Liberal supporters trickled into the party headquarters in downtown Montreal on Monday night, apparently worried that they were about to witness an electoral comeuppance for Justin Trudeau.
Yet any jitters quickly turned to cheers as the party secured a minority government, thereby rescuing Trudeau’s legacy – and probably tilting Canada’s political landscape further to the left in the process.
“From coast to coast to coast, Canadians rejected division,” Trudeau said in his victory speech. “We will continue to fight climate change, we will get guns off our streets and we will keep investing in Canadians.”
Lofty words aside, Canada’s 43rd election campaign capped a particularly bruising year for Trudeau, who rose to power in 2014 as an outspoken progressive.
Once in office, he attempted to please both the left and right flanks of Canada’s centrist voters and instead irritated suburbanites and environmentalists by at once introducing a carbon tax and buying an oil pipeline. His image was further damaged when his government was found to have pushed for judicial leniency for SNC-Lavalin, a scandal-plagued engineering firm based in the politically crucial province of Quebec.
Trudeau’s personal reputation suffered another blow when pictures emerged of him in blackface – and suffered again when he couldn’t say how often he’d donned it in public. Though he repeatedly apologised, the incident played into the well-hewed caricature of Trudeau as a hypocritical, out-of-touch dilettante.

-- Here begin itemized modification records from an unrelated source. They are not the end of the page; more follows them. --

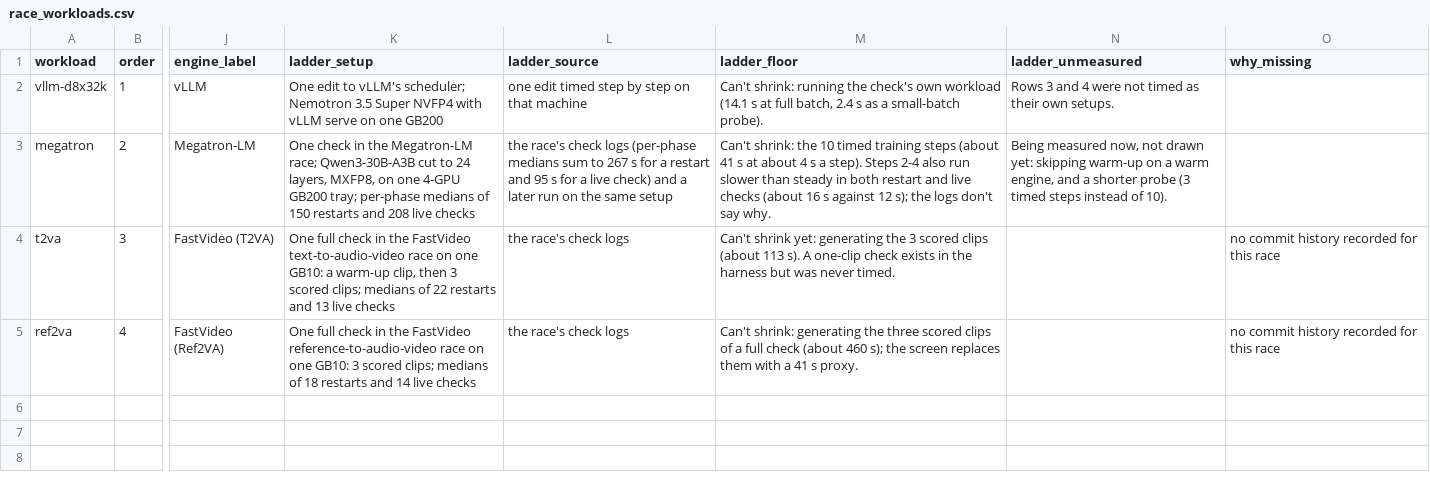
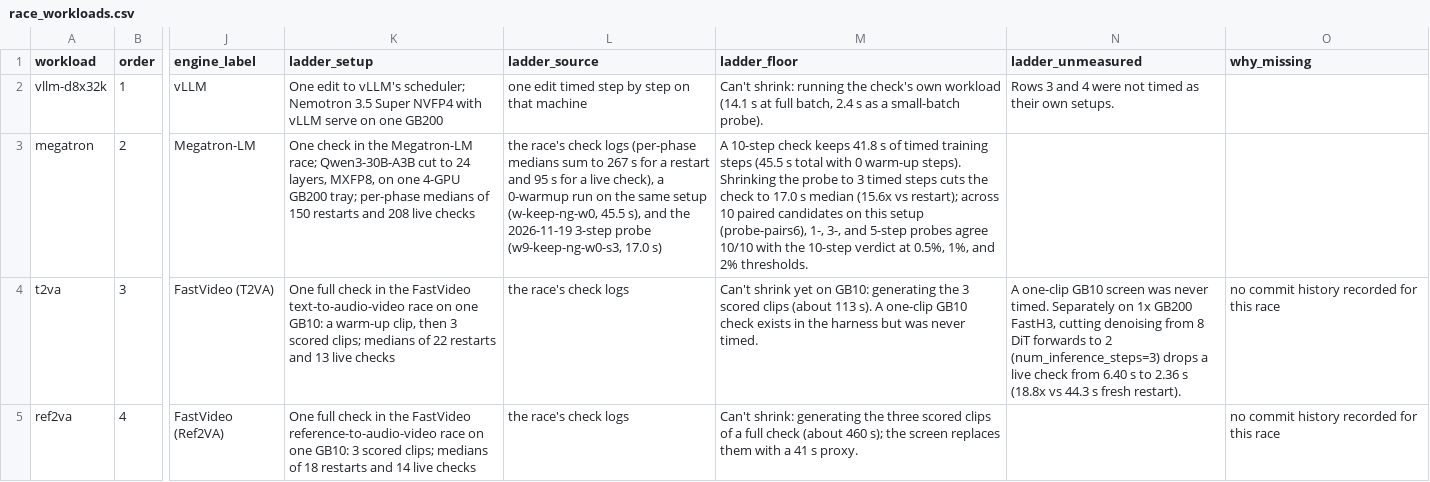
Before and after one commit to hao-ai-lab/rsibox, a CSV file: site/landing/dash/data/race_workloads.csv, drawn as a sheet; only a part is shown, gaps mark what is left out; the diff covers the shown part only; the diff names each change by its address in the sheet, - before the commit and + after, or states it on an @@ line.

```diff
--- a/site/landing/dash/data/race_workloads.csv
+++ b/site/landing/dash/data/race_workloads.csv
-L3 (ladder_source): …a live check) and a later run on the same setup
+L3 (ladder_source): …a live check), a 0-warmup run on the same setup (w-keep-ng-w0, 45.5 s), and the 2026-11-19 3-step probe (w9-keep-ng-w0-s3, 17.0 s)
-M3 (ladder_floor): Can't shrink: the 10 timed training steps (about 41 s at about 4 s a step). Steps 2-4 also run slower than steady in both restart and live checks (about 16 s against 12 s); the logs don't say why.
+M3 (ladder_floor): A 10-step check keeps 41.8 s of timed training steps (45.5 s total with 0 warm-up steps). Shrinking the probe to 3 timed steps cuts the check to 17.0 s median (15.6x vs restart); across 10 paired candidates on this setup (probe-pairs6), 1-, 3-, and 5-step probes agree 10/10 with the 10-step verdict at 0.5%, 1%, and 2% thresholds.
-N3 (ladder_unmeasured): Being measured now, not drawn yet: skipping warm-up on a warm engine, and a shorter probe (3 timed steps instead of 10).
+N3 (ladder_unmeasured): (empty)
-M4 (ladder_floor): Can't shrink yet: generating the 3 scored clips (about 113 s). A one-clip check exists…
+M4 (ladder_floor): Can't shrink yet on GB10: generating the 3 scored clips (about 113 s). A one-clip GB10 check exists…
-N4 (ladder_unmeasured): (empty)
+N4 (ladder_unmeasured): A one-clip GB10 screen was never timed. Separately on 1x GB200 FastH3, cutting denoising from 8 DiT forwards to 2 (num_inference_steps=3) drops a live check from 6.40 s to 2.36 s (18.8x vs 44.3 s fresh restart).
```
Also changed, not shown: 3 added rows elsewhere in this file, site/landing/dash/data/ladder_rungs.csv, 17 other files.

Yet in defeating Conservative party, the Liberals have instead called into question the direction of conservativism in Canada. The Conservative leader, Andrew Scheer, himself a social conservative, was decidedly uncomfortable discussing issues of abortion, same sex marriage and climate change.
Though Scheer’s plan to scrap Trudeau’s carbon tax was popular in Canada’s oil-producing regions, it put him at odds with public opinion across the country. As a result, the party failed to gain momentum in either Quebec or the vote-rich confines of suburban Ontario.
And the election was also a veritable death knell for the country’s fledging far right party, the People’s Party of Canada. Its leader, former Conservative MP Maxime Bernier, adopted the tone and substance of Trumpian nativism, decrying multiculturalism and promising to decrease immigration. Formed just over a year ago, the PPC ran a nearly full slate of candidates, yet failed to win a single seat.
Trudeau will instead look to his left to prop up his minority government. With just over two dozen seats, the New Democratic Party will likely hold the balance of power in Parliament.
NDP leader Jagmeet Singh, a practising Sikh, is the first person of colour to lead a federal political party in Canada’s history. The NDP platform is chock full of progressive initiatives, including a national pharmacare plan and a tax on the ultra-rich to help pay for it.
The party is also firmly against further pipeline development, which puts it at odds with the Liberal plan to expand the Trans Mountain Pipeline. However, the NDP’s newfound power – the party has never formed a government – is tempered by its empty coffers and Canada’s election fatigue, meaning expediency will likely trump ideology in the short and medium term.
The Liberal party lost a significant number of votes and seats in the election. Trudeau’s reputation as Canada’s “Sweet Woke Bae Prince” is damaged, perhaps permanently, because of his onetime penchant painting his face black. Yet in winning the election despite it all, Justin Trudeau has again turned the focus on his right-leaning rivals across the aisle.